WHAT IS REQUIRED: For the records below, say how many lines contain the string "from". Give no other text.

RECORDED INFORMATION:
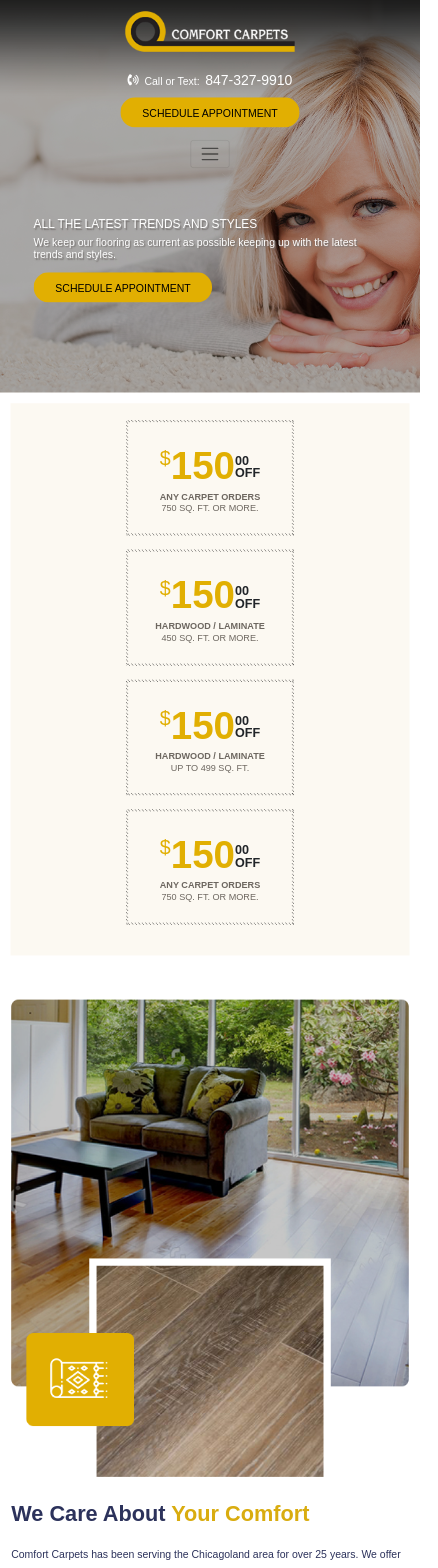
Repository: Ab-dur-Rehman/sscaseFolders
Page: index.html
These files come from the project's save history. The page is drawn as it stood at one moment and after the next save; the edit follows.
The browser window is 600 px wide. The page is 626 px wide, so the pictures cover 626 px, including what lies to the right of the window. The pictures show the part of the page from y = 0 to 2240 px (the page is 9956 px tall before and 9980 px after), at 70% of full size.
Some web fonts or font styles are not loaded; a fallback is used.

Above is the page before, as saved 2022-12-28 17:09:25.

After the next save:
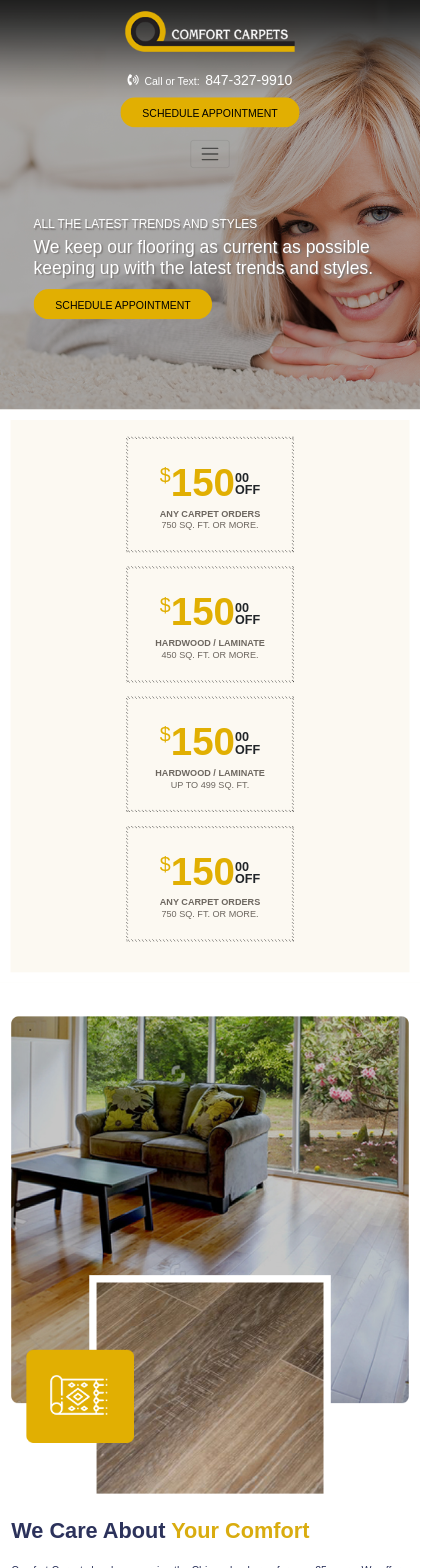
Saved 78 s later.
--- a/assets/css/style.css
+++ b/assets/css/style.css
@@ -490,7 +490,6 @@
     }
     .banner-sub {
         font-size: 25px;
-        font-size: 15px;
     }
 }
 @media only screen and (max-width: 565px) {
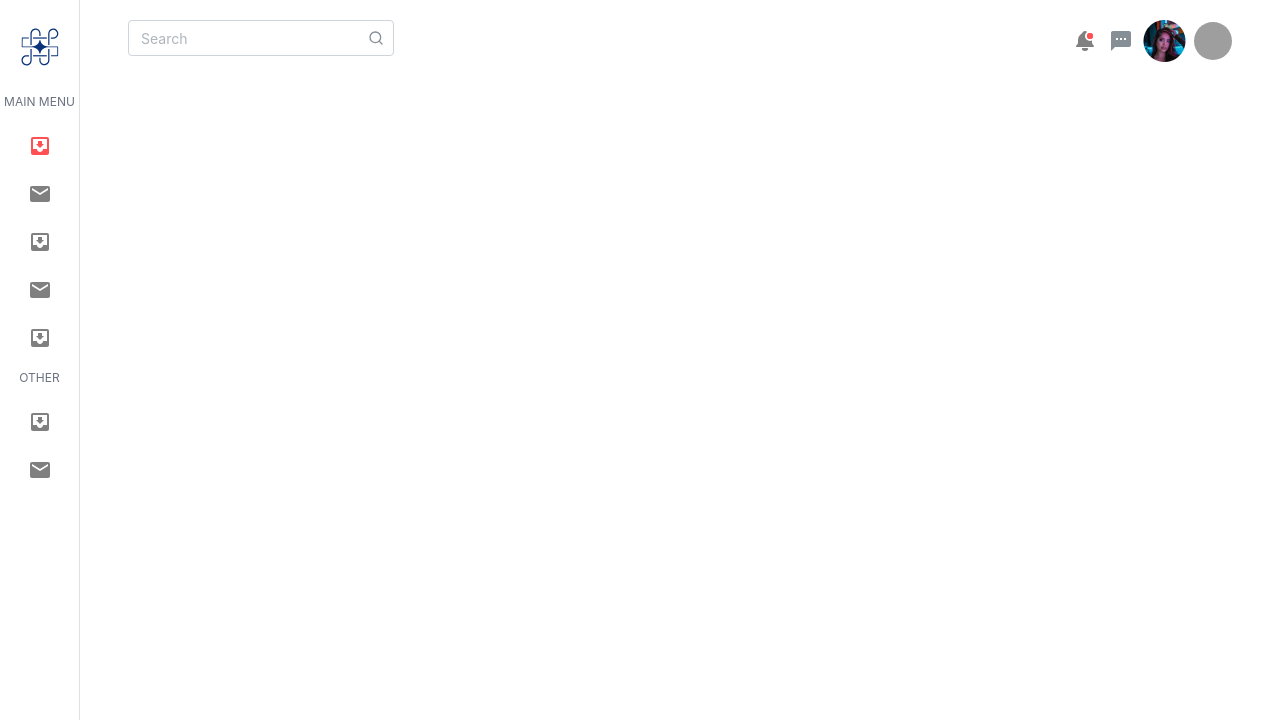
Repository: SatyaDewangan05/sample-dashboard
Page: /
The author's editor kept a copy of each file at every save. The page is drawn from the files as they stood at one save, then again after the next save.
The browser window is 1280 px wide. The pictures show the whole page.
Pictures or frames that could not be fetched are drawn as grey boxes. The project was rebuilt for these pictures with package versions that can differ from the ones it lists, and the page was loaded fresh each time. The framework's server and built-in components were replaced by stand-ins that run in the browser. Also part of the build but not shown: next.config.mjs.

Above is the page before, as saved 2024-09-21 23:04:14.

After the next save:
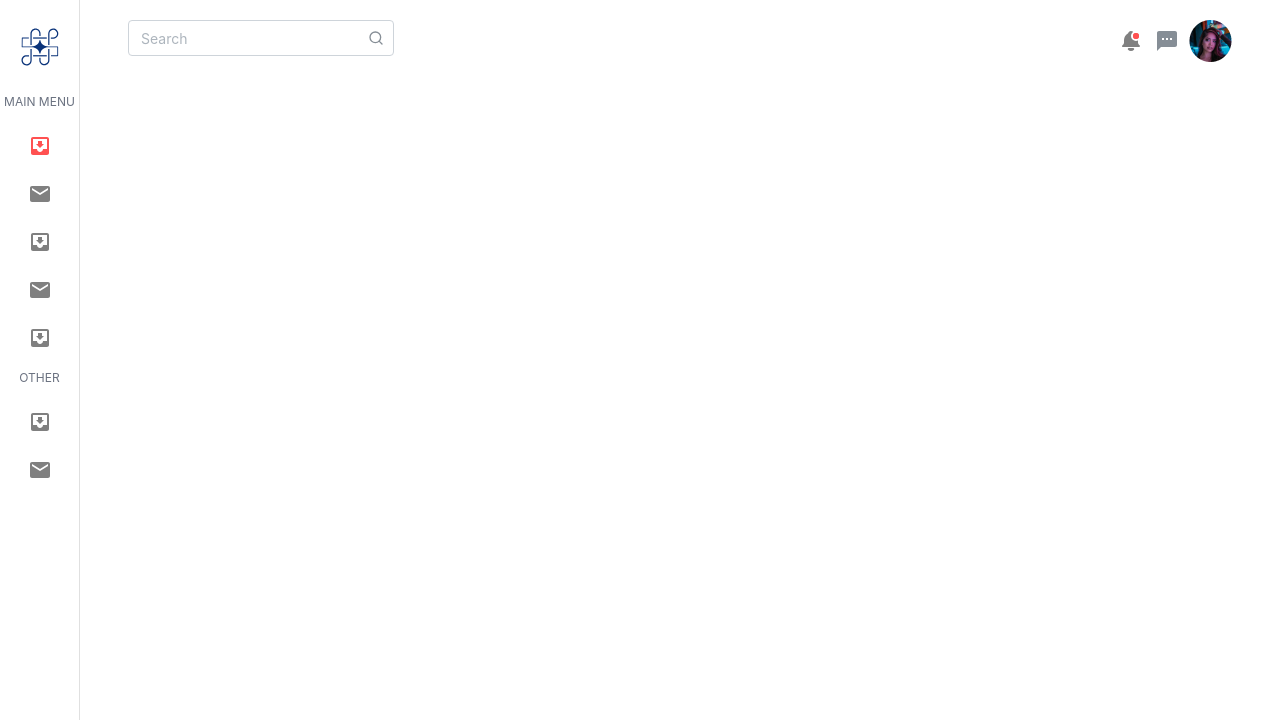
Saved 6 s later.
--- a/src/app/page.jsx
+++ b/src/app/page.jsx
@@ -34,7 +34,6 @@ export default function Home() {
               <TextsmsIcon color="gray" />
             </ActionIcon>
             <Image src={DP} />
-            <Avatar src={DP} alt="it's me" />
           </div>
         </div>
       </div>
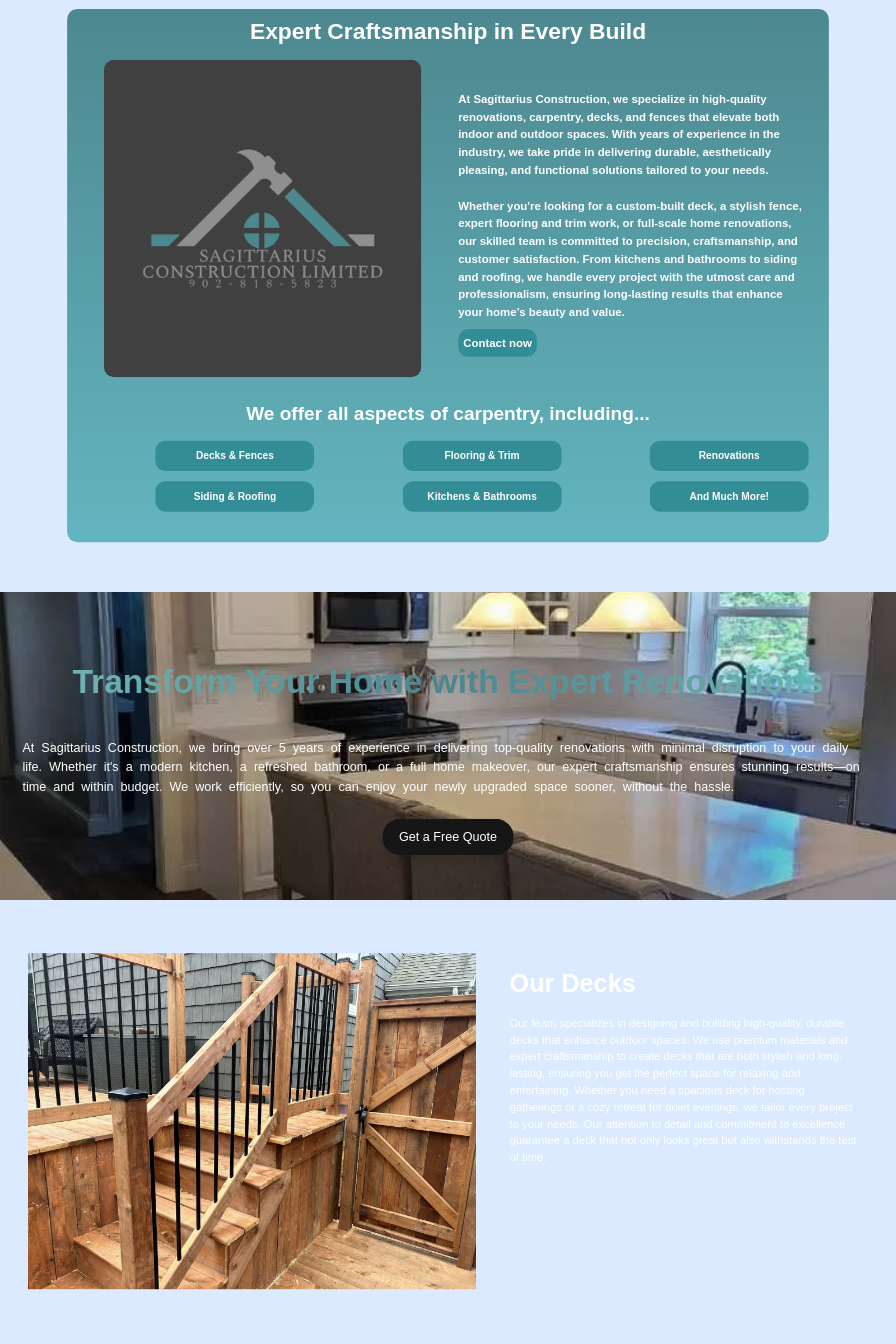
Repository: TMuse333/sagittarius
Page: / (app in frontend/)
These files come from the project's save history. The page is drawn as it stood at one moment and after the next save; the edit follows.
The browser window is 1280 px wide. The pictures show the part of the page from y = 794 to 2714 px (the page is 9780 px tall), at 70% of full size.
The project was rebuilt for these pictures with package versions that can differ from the ones it lists, and the page was loaded fresh each time. The framework's server and built-in components were replaced by stand-ins that run in the browser. Also part of the build but not shown: frontend/next.config.ts.

Above is the page before, as saved 2025-03-17 19:25:33.

After the next save:
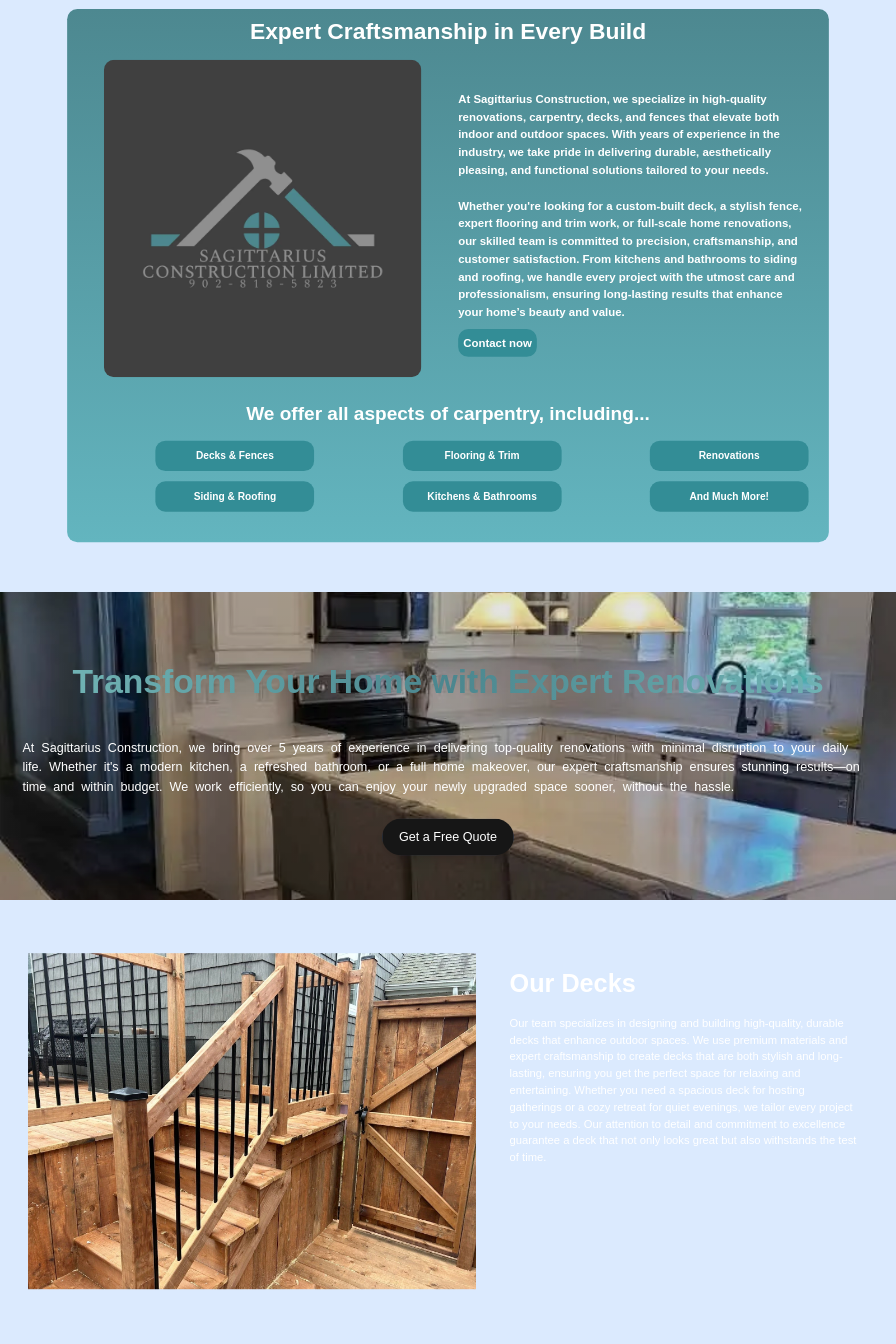
Saved 4 s later.
--- a/frontend/src/components/verticalImageText/verticalImageText.tsx
+++ b/frontend/src/components/verticalImageText/verticalImageText.tsx
@@ -114,7 +114,7 @@
     py-8
    "
    style={{
-    backgroundImage: `linear-gradient(rgba(0, 0, 0, 0), rgba(0, 0, 0, 0.2)), url(${bgImage.src})`,
+    backgroundImage: `linear-gradient(rgba(0, 0, 0, 0.1), rgba(0, 0, 0, 0.2)), url(${bgImage.src})`,
     backgroundSize: "cover", // Ensures the image covers the container
     backgroundPosition: "center", // Centers the image
   }}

FINISHED EXERCISE: 7